COVID-19 claims fewer victims in the Bay Area despite the dramatic increase in cases. The region reported an average of three deaths per day for most of May. And although the number of COVID patients requiring intensive care has more than doubled in the past month, critical care capacity is not exhausted. Health experts have said people who want to avoid getting infected should resume aggressive COVID precautions now, if they haven’t already, including wearing masks indoors and avoiding spaces. packed – from busy restaurants and movie theaters to graduation parties. Learn more about coronavirus trends in the Bay Area and California.

Employment levels in SF return to just 3.1% lower than pre-pandemic status

The number of jobs continues to recover from pandemic levels in the San Francisco metro area, which includes San Mateo County, adding 9,900 jobs in April, with unemployment now at 2.2%, according to the latest report. from the comptroller’s office in San Francisco. That leaves total employment at 3.1% below the pre-pandemic level. The report said the “best news” for the city’s economy in April and May was the performance of the hospitality industry, with room occupancy exceeding 70% in the week to May 21 – by far the highest. highest level since before the pandemic. The office sector is less rosy as coronavirus infections rise again and employees continue to work from home. In-person office footfall has stagnated in recent weeks, and BART ridership to downtown remains at less than 30% of normal.
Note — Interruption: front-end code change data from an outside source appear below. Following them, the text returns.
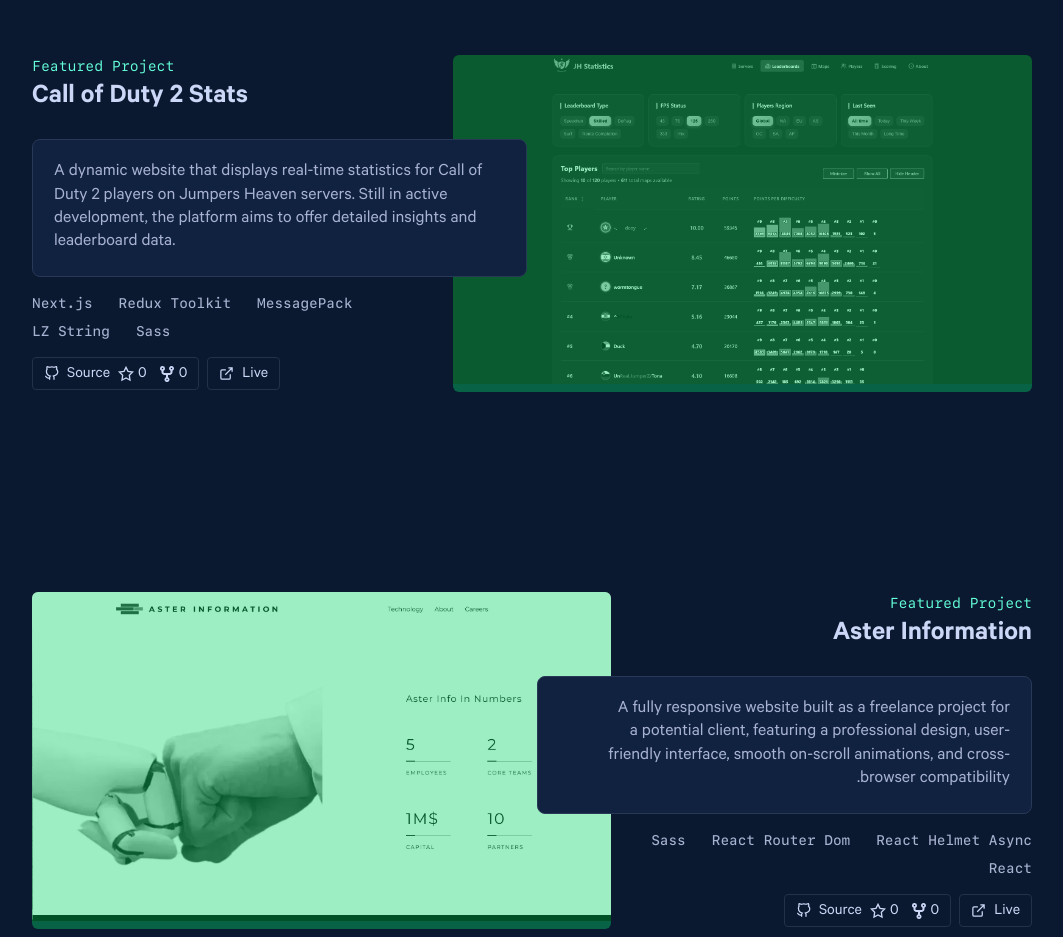
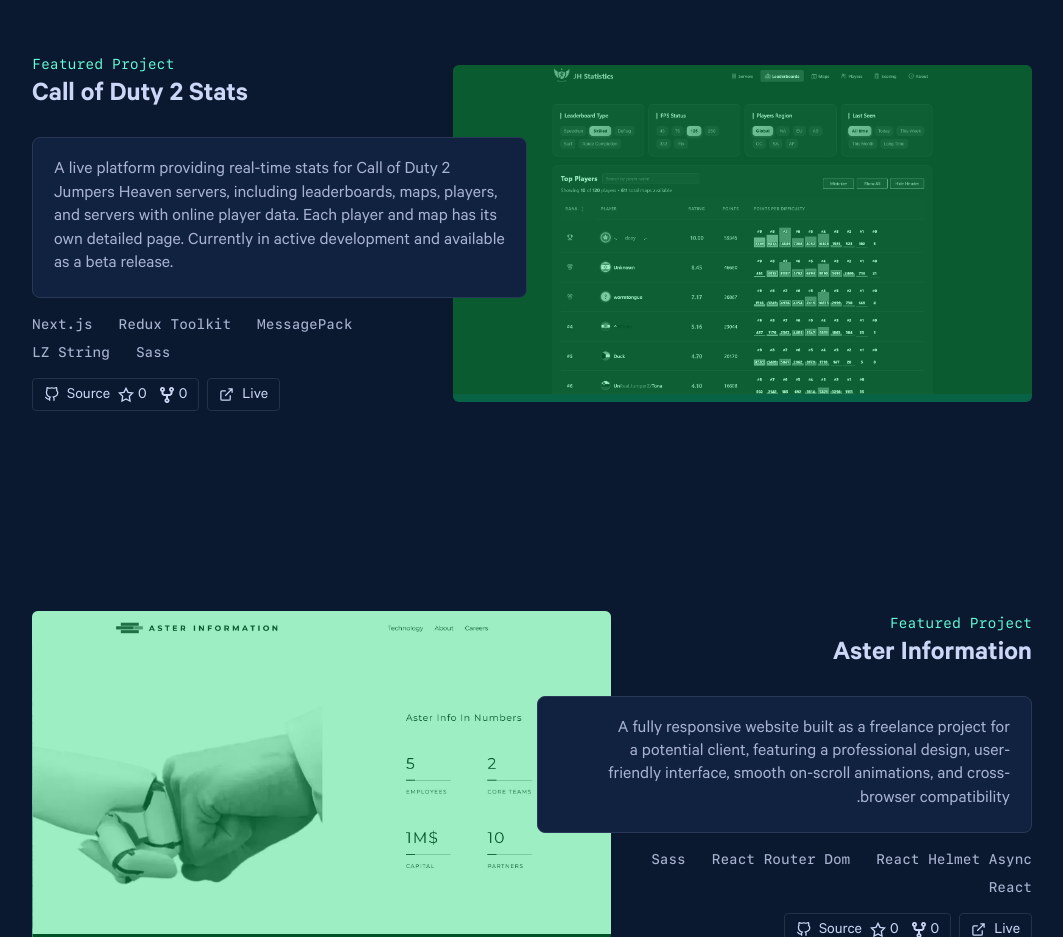
Before and after one commit to Moamal-2000/moamal-alaa, a Next.js app: page / in a window 1280 px wide. Shown: the part 2480-3417 px from the top of the page, without its empty margins (108-1171 px from the left). Built offline with nearby package versions, Linux system fonts and the light colour scheme; no server answers.

Commit message:
feat(FEATURED_PROJECTS): update 'Call of Duty 2 Stats' project's description and add links to it

```diff
--- a/src/data/staticData.js
+++ b/src/data/staticData.js
@@ -52,9 +52,28 @@ export const FEATURED_PROJECTS = [
   },
   {
     title: "Call of Duty 2 Stats",
-    description: `A dynamic website that displays real-time statistics for Call of Duty 2
-    players on Jumpers Heaven servers. Still in active development, the platform aims to offer
-    detailed insights and leaderboard data.`,
+    description: (
+      <>
+        A live platform providing real-time stats for{" "}
+        <a
+          href="https://en.wikipedia.org/wiki/Call_of_Duty_2"
+          target="_blank"
+          rel="noopener noreferrer"
+        >
+          Call of Duty 2
+        </a>{" "}
+        <a
+          href="https://www.jumpersheaven.com"
+          target="_blank"
+          rel="noopener noreferrer"
+        >
+          Jumpers Heaven
+        </a>{" "}
+        servers, including leaderboards, maps, players, and servers with online
+        player data. Each player and map has its own detailed page. Currently in
+        active development and available as a beta release.
+      </>
+    ),
     technologies: [
       "Next.js",
       "Redux Toolkit",
```
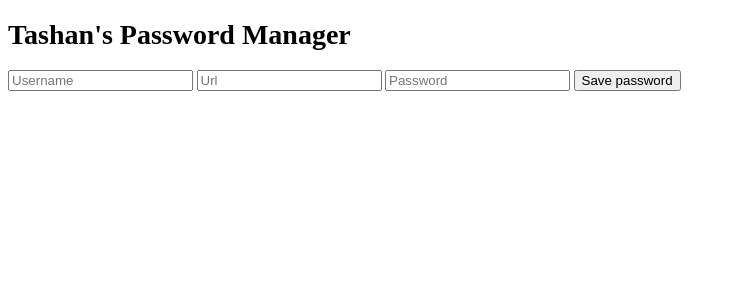
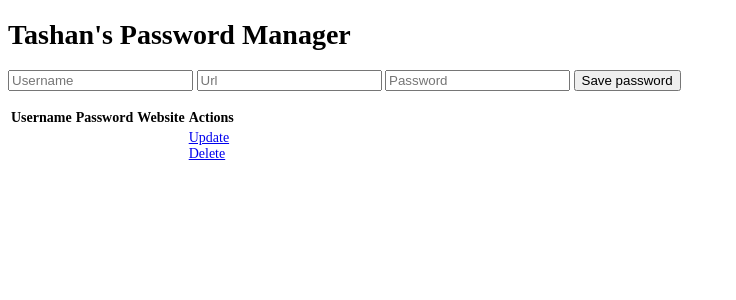
Before and after one commit to tashanco/password-manager-old, a Flask app: page / in a window 1280 px wide. Shown: the top 300 px of the page, without its empty margins (0-736 px from the left). Run offline with Flask 2, Linux system fonts and the light colour scheme.

Commit message:
Added basic table layout for stored passwords

```diff
--- a/templates/index.html
+++ b/templates/index.html
@@ -16,8 +16,25 @@
         <input type="submit" value="Save password">
     </form>
 
+    <br>
     <!-- Table displaying stored passwords -->
     <table class="password-table">
+        <tr>
+            <th>Username</th>
+            <th>Password</th>
+            <th>Website</th>
+            <th>Actions</th>
+        </tr>
+        <tr>
+            <td></td>
+            <td></td>
+            <td></td>
+            <td>
+                <a href="#">Update</a>
+                <br>
+                <a href="#">Delete</a>
+            </td>
+        </tr>
     </table>
 </div>
 {% endblock %}
```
Seniors have lost the battle against COVID at higher rates this winter than last year

Older Americans have lost their lives to COVID-19 during the omicron winter surge at much higher rates than they did last year, despite their strong vaccination levels, according to a New York Times analysis. Having been among the first groups to receive injections and boosters, the elderly were further removed from the initial protection of their injections when the omicron variant arrived with its ability to bypass immune defenses. Almost as many Americans 65 and older died during the four months of the omicron surge as during the six months of the delta variant, which overall tended to cause more severe disease . The elderly still account for an overwhelming share of COVID deaths.

Risk of lung and respiratory disease doubles for those who have had COVID-19

With increasing numbers of people infected with the coronavirus reporting symptoms of long COVID weeks after having the disease, a study from the Centers for Disease Control and Prevention published on Tuesday finds that survivors of acute COVID-19 are twice as likely to develop a pulmonary embolism or respiratory conditions. The study reviewed the health records of US adult patients from March 2020 to November 2021 and assessed the incidence of 26 conditions often attributable to post-COVID. Among COVID patients 18 years or older, 38% experienced long-lasting COVID conditions, compared to 16% of patients who had not contracted COVID. Conditions included cardiovascular, pulmonary, hematological, renal, endocrine, gastrointestinal, musculoskeletal, neurological, and psychiatric signs and symptoms. The highest incidence was for acute pulmonary embolism and respiratory illnesses, which were twice as common among those who had suffered from COVID-19. The incidence was highest in people aged 65 and older.